Why are we developing circular economy solutions in Espoo?

Published: 26.8.2021 3.24
Models and sketches on the table.
In a circular economy, design plays an important role. A well-designed product is durable and easy to repair. Even the success of recycling is considered in advance at the designer’s desk.

Did you know that our City Garden composts horse manure from nearby stables or that recycled asphalt is used for infrastructure construction? Many circular economy solutions have been commonplace in different fields for a long time.

In recent years, however, it has been found that the circular economy offers even greater economic opportunities for both the city and companies. In addition, new circular economy solutions are needed in order to achieve the goals of sustainable development. That is why we have started projects relating to the circular economy and, for example, signed a commitment to the circular economy.

What is the circular economy?

The circular economy is much more than just recycling and has a strong link with climate change prevention, the sustainable use of natural resources and the preservation of biodiversity.

The circular economy is a new economic approach involving sustainable operation within the limits of the carrying capacity of the Earth. Natural resources are used sparingly, thus minimising waste and litter. In addition to individual goods and services, the whole society, including the city, is made sustainable. This means new ways to act and solve challenges. Goods, components and materials remain in circulation for as long as possible while remaining as valuable as possible. The circular economy may involve, for example, sharing, repairing or reusing products or recycling materials.

Seeking sustainable growth with the circular economy

In accordance with the Espoo Story, we want to offer our residents the opportunity to live a good life. Our city is constantly growing, and in a pioneering city, this must be done in a sustainable way. The circular economy enables the sustainable use of materials, for example in construction, while creating new innovations and jobs.

It is particularly important in a circular economy to notice its economic potential. Shared cars, peer-to-peer car rental, clothing rental shops, waste food applications, bio-based alternatives to plastics and repair, update and maintenance services that extend the life of goods are examples of new and old business that utilises the circular economy. Waste heat can be recovered, thereby reducing dependence on fossil fuels. When the whole world starts to combat climate change, pioneering companies will have the opportunity for sustainable growth.
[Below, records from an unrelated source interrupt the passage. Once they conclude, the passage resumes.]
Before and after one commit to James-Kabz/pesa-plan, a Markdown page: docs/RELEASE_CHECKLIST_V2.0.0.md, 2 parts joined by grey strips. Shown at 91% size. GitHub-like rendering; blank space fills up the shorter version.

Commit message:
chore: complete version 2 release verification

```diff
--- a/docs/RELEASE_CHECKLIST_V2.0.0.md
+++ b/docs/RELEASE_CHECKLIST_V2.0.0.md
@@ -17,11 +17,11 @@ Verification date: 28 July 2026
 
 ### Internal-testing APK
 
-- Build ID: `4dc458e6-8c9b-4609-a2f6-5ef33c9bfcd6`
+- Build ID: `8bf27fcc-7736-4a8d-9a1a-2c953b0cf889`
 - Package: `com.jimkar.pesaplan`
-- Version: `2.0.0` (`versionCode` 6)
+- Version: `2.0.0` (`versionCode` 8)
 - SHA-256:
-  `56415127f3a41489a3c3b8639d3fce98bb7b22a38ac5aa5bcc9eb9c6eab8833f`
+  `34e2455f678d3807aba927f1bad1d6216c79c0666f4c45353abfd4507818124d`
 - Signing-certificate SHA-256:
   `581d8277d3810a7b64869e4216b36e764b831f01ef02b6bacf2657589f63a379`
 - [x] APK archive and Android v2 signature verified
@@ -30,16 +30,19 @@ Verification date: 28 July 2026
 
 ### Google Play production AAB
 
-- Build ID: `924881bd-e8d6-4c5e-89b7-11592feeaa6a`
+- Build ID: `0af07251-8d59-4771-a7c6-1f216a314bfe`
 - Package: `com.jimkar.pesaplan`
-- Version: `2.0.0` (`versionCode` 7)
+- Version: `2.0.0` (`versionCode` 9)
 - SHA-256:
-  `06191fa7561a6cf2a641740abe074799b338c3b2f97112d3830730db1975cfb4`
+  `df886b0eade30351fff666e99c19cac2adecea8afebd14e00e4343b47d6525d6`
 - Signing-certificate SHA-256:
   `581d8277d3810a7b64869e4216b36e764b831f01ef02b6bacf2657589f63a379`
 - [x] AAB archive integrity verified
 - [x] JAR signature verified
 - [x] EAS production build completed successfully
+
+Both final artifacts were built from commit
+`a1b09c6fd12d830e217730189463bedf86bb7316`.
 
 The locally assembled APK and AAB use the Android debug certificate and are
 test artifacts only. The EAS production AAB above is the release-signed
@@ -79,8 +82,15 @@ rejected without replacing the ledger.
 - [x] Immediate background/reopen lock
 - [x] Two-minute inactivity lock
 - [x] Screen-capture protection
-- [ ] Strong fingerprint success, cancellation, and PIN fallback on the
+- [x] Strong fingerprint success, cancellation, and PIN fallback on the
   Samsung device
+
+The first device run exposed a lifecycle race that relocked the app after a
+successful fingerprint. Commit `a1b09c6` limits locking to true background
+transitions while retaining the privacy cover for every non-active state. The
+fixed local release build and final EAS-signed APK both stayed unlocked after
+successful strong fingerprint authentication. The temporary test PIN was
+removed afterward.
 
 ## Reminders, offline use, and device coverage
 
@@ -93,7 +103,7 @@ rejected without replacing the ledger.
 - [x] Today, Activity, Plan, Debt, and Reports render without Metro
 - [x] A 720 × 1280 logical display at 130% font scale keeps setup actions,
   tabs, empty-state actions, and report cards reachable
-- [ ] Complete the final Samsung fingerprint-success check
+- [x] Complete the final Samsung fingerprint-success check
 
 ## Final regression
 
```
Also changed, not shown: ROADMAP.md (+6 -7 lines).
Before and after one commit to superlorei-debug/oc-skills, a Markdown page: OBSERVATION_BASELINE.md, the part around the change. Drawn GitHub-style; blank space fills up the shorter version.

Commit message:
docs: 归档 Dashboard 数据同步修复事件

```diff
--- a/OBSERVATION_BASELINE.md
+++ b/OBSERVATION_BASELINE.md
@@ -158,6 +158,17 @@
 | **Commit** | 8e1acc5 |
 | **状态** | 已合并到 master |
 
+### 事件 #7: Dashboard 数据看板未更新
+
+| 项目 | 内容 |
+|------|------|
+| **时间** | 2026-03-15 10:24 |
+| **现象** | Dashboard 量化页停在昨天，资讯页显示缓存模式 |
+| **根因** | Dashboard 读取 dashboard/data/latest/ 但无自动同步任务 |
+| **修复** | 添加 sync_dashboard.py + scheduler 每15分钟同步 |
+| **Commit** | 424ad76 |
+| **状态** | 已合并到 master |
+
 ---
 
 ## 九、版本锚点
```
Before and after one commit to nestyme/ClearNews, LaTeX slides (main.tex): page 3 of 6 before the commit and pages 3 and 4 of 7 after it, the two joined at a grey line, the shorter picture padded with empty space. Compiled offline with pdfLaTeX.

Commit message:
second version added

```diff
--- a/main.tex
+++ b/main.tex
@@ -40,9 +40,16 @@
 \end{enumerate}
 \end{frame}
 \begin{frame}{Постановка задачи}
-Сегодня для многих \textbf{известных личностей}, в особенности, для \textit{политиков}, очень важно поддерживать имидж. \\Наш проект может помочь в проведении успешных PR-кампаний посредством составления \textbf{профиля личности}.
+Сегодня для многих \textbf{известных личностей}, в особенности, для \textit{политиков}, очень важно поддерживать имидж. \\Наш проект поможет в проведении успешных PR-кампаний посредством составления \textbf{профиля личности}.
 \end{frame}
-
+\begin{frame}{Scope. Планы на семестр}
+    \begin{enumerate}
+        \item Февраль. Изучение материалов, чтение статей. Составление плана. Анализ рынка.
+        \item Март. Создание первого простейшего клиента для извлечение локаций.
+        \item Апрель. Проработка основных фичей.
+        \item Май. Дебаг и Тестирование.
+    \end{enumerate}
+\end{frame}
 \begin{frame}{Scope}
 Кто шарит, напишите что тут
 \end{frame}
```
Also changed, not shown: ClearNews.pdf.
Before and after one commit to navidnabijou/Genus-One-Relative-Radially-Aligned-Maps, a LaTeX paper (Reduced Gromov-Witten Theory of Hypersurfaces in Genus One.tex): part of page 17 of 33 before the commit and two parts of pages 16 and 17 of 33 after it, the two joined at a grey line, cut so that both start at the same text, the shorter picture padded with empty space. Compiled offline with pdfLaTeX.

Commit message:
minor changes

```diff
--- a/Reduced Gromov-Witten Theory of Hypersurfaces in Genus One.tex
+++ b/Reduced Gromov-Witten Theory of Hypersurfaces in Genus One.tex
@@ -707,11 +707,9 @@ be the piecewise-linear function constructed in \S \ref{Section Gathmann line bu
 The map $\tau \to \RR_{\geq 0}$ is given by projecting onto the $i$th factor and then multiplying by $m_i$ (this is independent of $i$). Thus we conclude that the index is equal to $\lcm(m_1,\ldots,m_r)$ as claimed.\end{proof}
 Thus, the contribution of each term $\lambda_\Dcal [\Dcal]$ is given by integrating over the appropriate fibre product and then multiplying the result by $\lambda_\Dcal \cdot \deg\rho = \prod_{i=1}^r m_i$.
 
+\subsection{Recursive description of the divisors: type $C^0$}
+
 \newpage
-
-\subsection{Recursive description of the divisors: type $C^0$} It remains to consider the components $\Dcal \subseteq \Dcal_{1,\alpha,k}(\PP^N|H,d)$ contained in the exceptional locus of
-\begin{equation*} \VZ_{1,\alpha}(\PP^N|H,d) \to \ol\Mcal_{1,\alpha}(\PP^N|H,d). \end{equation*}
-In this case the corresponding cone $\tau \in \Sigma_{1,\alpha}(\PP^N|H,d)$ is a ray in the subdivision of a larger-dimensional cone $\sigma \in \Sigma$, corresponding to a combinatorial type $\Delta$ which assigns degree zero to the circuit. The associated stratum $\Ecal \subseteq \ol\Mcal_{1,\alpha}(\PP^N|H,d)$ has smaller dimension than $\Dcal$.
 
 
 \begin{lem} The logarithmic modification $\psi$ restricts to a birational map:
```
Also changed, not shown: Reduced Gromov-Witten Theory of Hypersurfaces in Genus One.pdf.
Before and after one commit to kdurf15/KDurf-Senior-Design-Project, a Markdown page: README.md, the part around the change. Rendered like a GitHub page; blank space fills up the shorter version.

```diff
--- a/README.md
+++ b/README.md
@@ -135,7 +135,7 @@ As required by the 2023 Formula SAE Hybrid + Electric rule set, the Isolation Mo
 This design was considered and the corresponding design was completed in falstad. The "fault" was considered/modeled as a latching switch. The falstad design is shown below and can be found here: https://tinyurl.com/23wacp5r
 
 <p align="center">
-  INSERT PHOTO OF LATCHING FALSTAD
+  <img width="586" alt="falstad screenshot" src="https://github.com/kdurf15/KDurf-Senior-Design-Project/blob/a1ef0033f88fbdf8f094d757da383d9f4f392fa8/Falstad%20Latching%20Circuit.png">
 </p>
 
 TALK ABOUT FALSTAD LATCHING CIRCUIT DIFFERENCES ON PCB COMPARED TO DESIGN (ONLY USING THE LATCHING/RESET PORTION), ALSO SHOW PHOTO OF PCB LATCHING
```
Reducing climate emissions with the circular economy

Espoo has an ambitious goal of being carbon neutral by 2030. The most significant sources of emissions are the heating of buildings and mobility. Although there is still a lot of work to be done in reducing total emissions, the per capita emissions of the growing city have already been halved. The figure is the lowest in the Helsinki Metropolitan Area.

When examining the amount of greenhouse gas emissions, it should be noted that consumption-based emissions by residents or businesses are not included in the carbon neutrality target. For example, greenhouse gas emissions from construction, food, goods or travelling elsewhere do not appear in the city’s statistics. A resident’s own carbon footprint is easily up to three or four times higher than the city-specific figure.

Some of the circular economy measures, such as minimising food waste, favouring vegetable proteins, extending the lifespan of goods, using various rental and sharing services or making more efficient use of premises, are not largely reflected in the city’s own reduction of climate emissions but are important parts of reducing the city residents’ emissions. Of course, some other circular economy measures can be seen, such as the utilisation of waste heat or the use of biogas produced from sewage sludge as fuel for cars.

So the city does its own climate work and reduces direct greenhouse gas emissions generated in the city but also promotes a circular economy in order to enable the residents to lead a sustainable lifestyle and to support companies in sustainable growth.